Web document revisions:
----

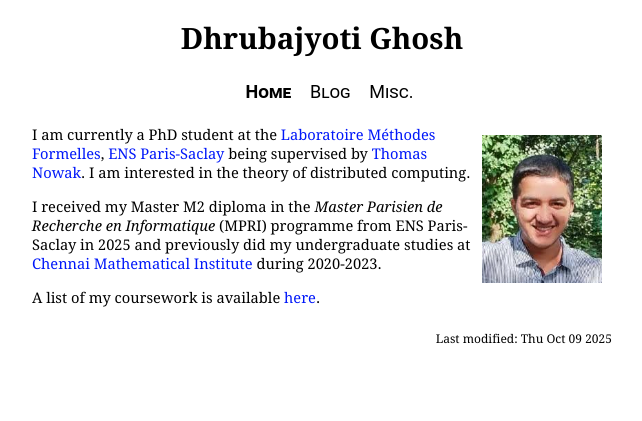
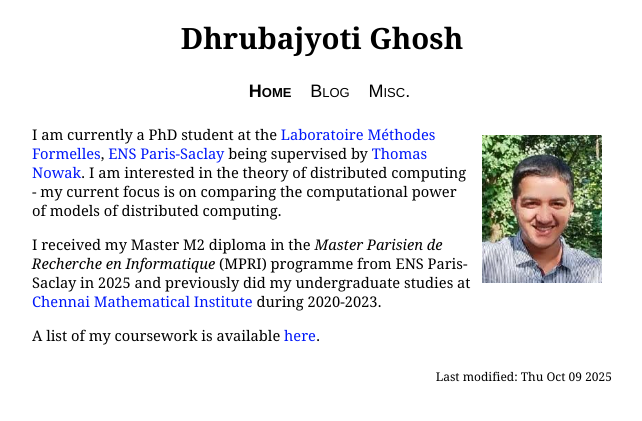
Before and after one commit to ghoshdhruba/ghoshdhruba.github.io, a Jekyll site: the page built from index.html, in a window 1280 px wide. Shown: the top 421 px of the page, without its empty margins (318-960 px from the left). Built offline with Jekyll 4.4.1, drawn with Linux system fonts in a browser that asks for light colours.

Commit message:
Research interest clarification and nav bar font change

```diff
--- a/assets/css/styles.css
+++ b/assets/css/styles.css
@@ -152,7 +152,7 @@ details > p {
 #top-nav a {
     padding-left: 15px;
     /*font-family: 'Ubuntu Mono', monospace;*/
-    font-family: 'Roboto';
+    font-family: 'Helvetica';
     font-size: 18px;
     color: black;
     font-variant: small-caps;
--- a/index.html
+++ b/index.html
@@ -6,7 +6,7 @@ permalink: /
 <img src="assets/images/dp_25102022.jpg" alt="Me" width="120" style="float:right; margin:10px">
 <p>
 I am currently a PhD student at the <a href="https://lmf.cnrs.fr/">Laboratoire Méthodes Formelles</a>, <a href="https://ens-paris-saclay.fr/">ENS Paris-Saclay</a> being supervised by <a href="https://www.thomasnowak.net/">Thomas Nowak</a>.
-I am interested in the theory of distributed computing.
+I am interested in the theory of distributed computing - my current focus is on comparing the computational power of models of distributed computing.
 </p>
 <p>
 I received my Master M2 diploma in the <i>Master Parisien de Recherche en Informatique</i> (MPRI) programme from ENS Paris-Saclay in 2025 and previously did my undergraduate studies at <a href="https://www.cmi.ac.in/">Chennai Mathematical Institute</a> during 2020-2023.
```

----

> **TASK STATEMENT**: What is needed is an exact repeat of the records, with every picture left out.

> **RESULT**:
Before and after one commit to ghoshdhruba/ghoshdhruba.github.io, a Jekyll site: the page built from index.html, in a window 1280 px wide. Shown: the top 421 px of the page, without its empty margins (318-960 px from the left). Built offline with Jekyll 4.4.1, drawn with Linux system fonts in a browser that asks for light colours.

Commit message:
Research interest clarification and nav bar font change

```diff
--- a/assets/css/styles.css
+++ b/assets/css/styles.css
@@ -152,7 +152,7 @@ details > p {
 #top-nav a {
     padding-left: 15px;
     /*font-family: 'Ubuntu Mono', monospace;*/
-    font-family: 'Roboto';
+    font-family: 'Helvetica';
     font-size: 18px;
     color: black;
     font-variant: small-caps;
--- a/index.html
+++ b/index.html
@@ -6,7 +6,7 @@ permalink: /
 <img src="assets/images/dp_25102022.jpg" alt="Me" width="120" style="float:right; margin:10px">
 <p>
 I am currently a PhD student at the <a href="https://lmf.cnrs.fr/">Laboratoire Méthodes Formelles</a>, <a href="https://ens-paris-saclay.fr/">ENS Paris-Saclay</a> being supervised by <a href="https://www.thomasnowak.net/">Thomas Nowak</a>.
-I am interested in the theory of distributed computing.
+I am interested in the theory of distributed computing - my current focus is on comparing the computational power of models of distributed computing.
 </p>
 <p>
 I received my Master M2 diploma in the <i>Master Parisien de Recherche en Informatique</i> (MPRI) programme from ENS Paris-Saclay in 2025 and previously did my undergraduate studies at <a href="https://www.cmi.ac.in/">Chennai Mathematical Institute</a> during 2020-2023.
```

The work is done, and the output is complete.